- [What needs to be done] Line by line, the data below should be set down unchanged, with images excluded.

------------------------------

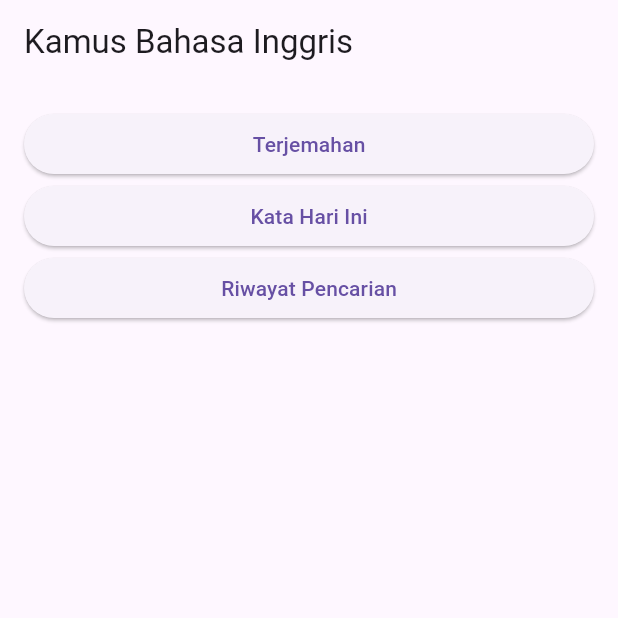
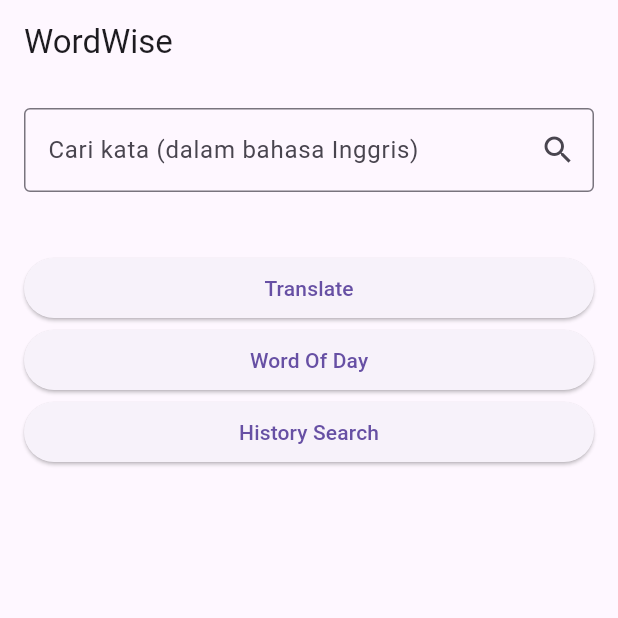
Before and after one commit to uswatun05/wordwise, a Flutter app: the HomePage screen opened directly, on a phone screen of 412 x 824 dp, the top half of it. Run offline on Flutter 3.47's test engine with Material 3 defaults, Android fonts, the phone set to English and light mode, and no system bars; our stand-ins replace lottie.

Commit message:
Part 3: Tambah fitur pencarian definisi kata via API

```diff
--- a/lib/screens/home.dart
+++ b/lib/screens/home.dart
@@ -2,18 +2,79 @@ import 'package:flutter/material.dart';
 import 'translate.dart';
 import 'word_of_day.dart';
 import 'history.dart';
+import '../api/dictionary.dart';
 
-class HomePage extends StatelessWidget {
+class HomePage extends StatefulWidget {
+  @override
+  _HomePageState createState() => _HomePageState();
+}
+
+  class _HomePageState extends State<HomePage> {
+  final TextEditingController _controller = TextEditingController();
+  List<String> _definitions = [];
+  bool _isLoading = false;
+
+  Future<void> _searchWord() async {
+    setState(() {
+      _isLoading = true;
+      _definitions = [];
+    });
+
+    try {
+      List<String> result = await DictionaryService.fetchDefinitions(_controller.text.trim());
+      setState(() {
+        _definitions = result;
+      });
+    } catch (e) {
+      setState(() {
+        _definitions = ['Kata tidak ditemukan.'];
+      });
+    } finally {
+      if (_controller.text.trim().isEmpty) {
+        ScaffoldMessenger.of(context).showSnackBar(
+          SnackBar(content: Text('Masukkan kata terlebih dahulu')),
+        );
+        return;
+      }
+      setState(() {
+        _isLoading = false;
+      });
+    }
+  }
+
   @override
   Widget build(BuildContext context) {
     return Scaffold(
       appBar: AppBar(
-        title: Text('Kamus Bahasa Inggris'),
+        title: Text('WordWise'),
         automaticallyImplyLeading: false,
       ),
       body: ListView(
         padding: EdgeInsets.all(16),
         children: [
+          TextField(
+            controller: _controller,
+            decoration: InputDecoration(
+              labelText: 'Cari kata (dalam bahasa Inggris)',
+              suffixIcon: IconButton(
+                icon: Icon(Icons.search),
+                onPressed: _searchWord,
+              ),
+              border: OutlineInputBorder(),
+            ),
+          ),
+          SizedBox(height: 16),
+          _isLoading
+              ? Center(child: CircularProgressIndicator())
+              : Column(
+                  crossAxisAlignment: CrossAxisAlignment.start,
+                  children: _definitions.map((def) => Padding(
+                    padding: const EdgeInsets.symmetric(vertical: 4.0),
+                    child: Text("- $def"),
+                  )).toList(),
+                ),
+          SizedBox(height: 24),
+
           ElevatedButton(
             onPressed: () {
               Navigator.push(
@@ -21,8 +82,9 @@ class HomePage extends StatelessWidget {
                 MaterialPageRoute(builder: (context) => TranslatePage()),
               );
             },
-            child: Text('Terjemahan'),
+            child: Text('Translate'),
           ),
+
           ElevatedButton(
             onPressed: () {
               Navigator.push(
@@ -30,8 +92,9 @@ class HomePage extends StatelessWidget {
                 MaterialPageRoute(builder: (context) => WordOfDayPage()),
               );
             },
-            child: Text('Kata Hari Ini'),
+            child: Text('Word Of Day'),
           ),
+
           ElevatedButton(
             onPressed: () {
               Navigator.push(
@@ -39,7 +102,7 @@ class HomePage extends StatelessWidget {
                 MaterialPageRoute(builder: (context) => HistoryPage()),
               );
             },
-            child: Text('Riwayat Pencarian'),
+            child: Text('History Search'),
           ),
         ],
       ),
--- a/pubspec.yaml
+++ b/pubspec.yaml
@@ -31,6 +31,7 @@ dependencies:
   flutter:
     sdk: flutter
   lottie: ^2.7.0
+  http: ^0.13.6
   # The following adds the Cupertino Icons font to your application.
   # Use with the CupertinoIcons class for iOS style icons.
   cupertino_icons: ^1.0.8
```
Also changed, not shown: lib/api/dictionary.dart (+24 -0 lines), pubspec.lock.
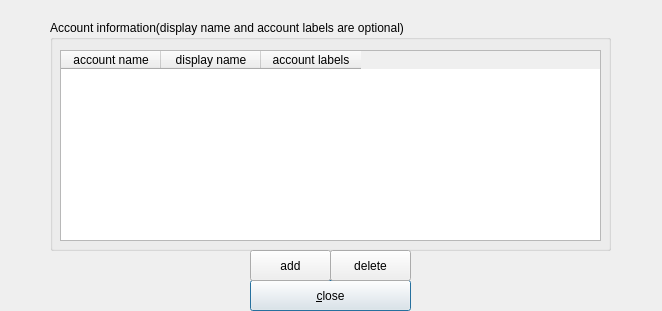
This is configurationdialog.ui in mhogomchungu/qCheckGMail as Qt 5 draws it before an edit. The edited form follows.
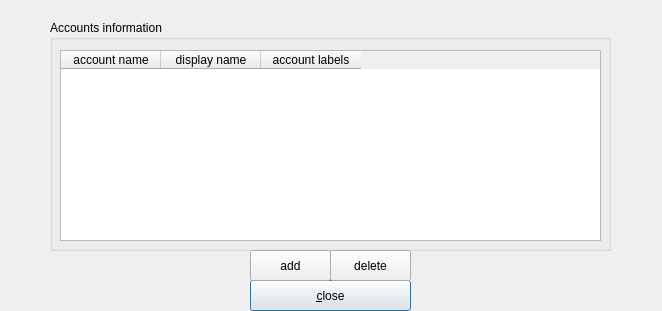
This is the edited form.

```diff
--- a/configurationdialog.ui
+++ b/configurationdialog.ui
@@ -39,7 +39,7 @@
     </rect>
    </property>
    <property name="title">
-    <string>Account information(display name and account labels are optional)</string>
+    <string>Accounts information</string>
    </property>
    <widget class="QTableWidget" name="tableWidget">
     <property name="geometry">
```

------------------------------

- [Response to this exercise]
Before and after one commit to uswatun05/wordwise, a Flutter app: the HomePage screen opened directly, on a phone screen of 412 x 824 dp, the top half of it. Run offline on Flutter 3.47's test engine with Material 3 defaults, Android fonts, the phone set to English and light mode, and no system bars; our stand-ins replace lottie.

Commit message:
Part 3: Tambah fitur pencarian definisi kata via API

```diff
--- a/lib/screens/home.dart
+++ b/lib/screens/home.dart
@@ -2,18 +2,79 @@ import 'package:flutter/material.dart';
 import 'translate.dart';
 import 'word_of_day.dart';
 import 'history.dart';
+import '../api/dictionary.dart';
 
-class HomePage extends StatelessWidget {
+class HomePage extends StatefulWidget {
+  @override
+  _HomePageState createState() => _HomePageState();
+}
+
+  class _HomePageState extends State<HomePage> {
+  final TextEditingController _controller = TextEditingController();
+  List<String> _definitions = [];
+  bool _isLoading = false;
+
+  Future<void> _searchWord() async {
+    setState(() {
+      _isLoading = true;
+      _definitions = [];
+    });
+
+    try {
+      List<String> result = await DictionaryService.fetchDefinitions(_controller.text.trim());
+      setState(() {
+        _definitions = result;
+      });
+    } catch (e) {
+      setState(() {
+        _definitions = ['Kata tidak ditemukan.'];
+      });
+    } finally {
+      if (_controller.text.trim().isEmpty) {
+        ScaffoldMessenger.of(context).showSnackBar(
+          SnackBar(content: Text('Masukkan kata terlebih dahulu')),
+        );
+        return;
+      }
+      setState(() {
+        _isLoading = false;
+      });
+    }
+  }
+
   @override
   Widget build(BuildContext context) {
     return Scaffold(
       appBar: AppBar(
-        title: Text('Kamus Bahasa Inggris'),
+        title: Text('WordWise'),
         automaticallyImplyLeading: false,
       ),
       body: ListView(
         padding: EdgeInsets.all(16),
         children: [
+          TextField(
+            controller: _controller,
+            decoration: InputDecoration(
+              labelText: 'Cari kata (dalam bahasa Inggris)',
+              suffixIcon: IconButton(
+                icon: Icon(Icons.search),
+                onPressed: _searchWord,
+              ),
+              border: OutlineInputBorder(),
+            ),
+          ),
+          SizedBox(height: 16),
+          _isLoading
+              ? Center(child: CircularProgressIndicator())
+              : Column(
+                  crossAxisAlignment: CrossAxisAlignment.start,
+                  children: _definitions.map((def) => Padding(
+                    padding: const EdgeInsets.symmetric(vertical: 4.0),
+                    child: Text("- $def"),
+                  )).toList(),
+                ),
+          SizedBox(height: 24),
+
           ElevatedButton(
             onPressed: () {
               Navigator.push(
@@ -21,8 +82,9 @@ class HomePage extends StatelessWidget {
                 MaterialPageRoute(builder: (context) => TranslatePage()),
               );
             },
-            child: Text('Terjemahan'),
+            child: Text('Translate'),
           ),
+
           ElevatedButton(
             onPressed: () {
               Navigator.push(
@@ -30,8 +92,9 @@ class HomePage extends StatelessWidget {
                 MaterialPageRoute(builder: (context) => WordOfDayPage()),
               );
             },
-            child: Text('Kata Hari Ini'),
+            child: Text('Word Of Day'),
           ),
+
           ElevatedButton(
             onPressed: () {
               Navigator.push(
@@ -39,7 +102,7 @@ class HomePage extends StatelessWidget {
                 MaterialPageRoute(builder: (context) => HistoryPage()),
               );
             },
-            child: Text('Riwayat Pencarian'),
+            child: Text('History Search'),
           ),
         ],
       ),
--- a/pubspec.yaml
+++ b/pubspec.yaml
@@ -31,6 +31,7 @@ dependencies:
   flutter:
     sdk: flutter
   lottie: ^2.7.0
+  http: ^0.13.6
   # The following adds the Cupertino Icons font to your application.
   # Use with the CupertinoIcons class for iOS style icons.
   cupertino_icons: ^1.0.8
```
Also changed, not shown: lib/api/dictionary.dart (+24 -0 lines), pubspec.lock.
This is configurationdialog.ui in mhogomchungu/qCheckGMail as Qt 5 draws it before an edit. The edited form follows.
This is the edited form.

```diff
--- a/configurationdialog.ui
+++ b/configurationdialog.ui
@@ -39,7 +39,7 @@
     </rect>
    </property>
    <property name="title">
-    <string>Account information(display name and account labels are optional)</string>
+    <string>Accounts information</string>
    </property>
    <widget class="QTableWidget" name="tableWidget">
     <property name="geometry">
```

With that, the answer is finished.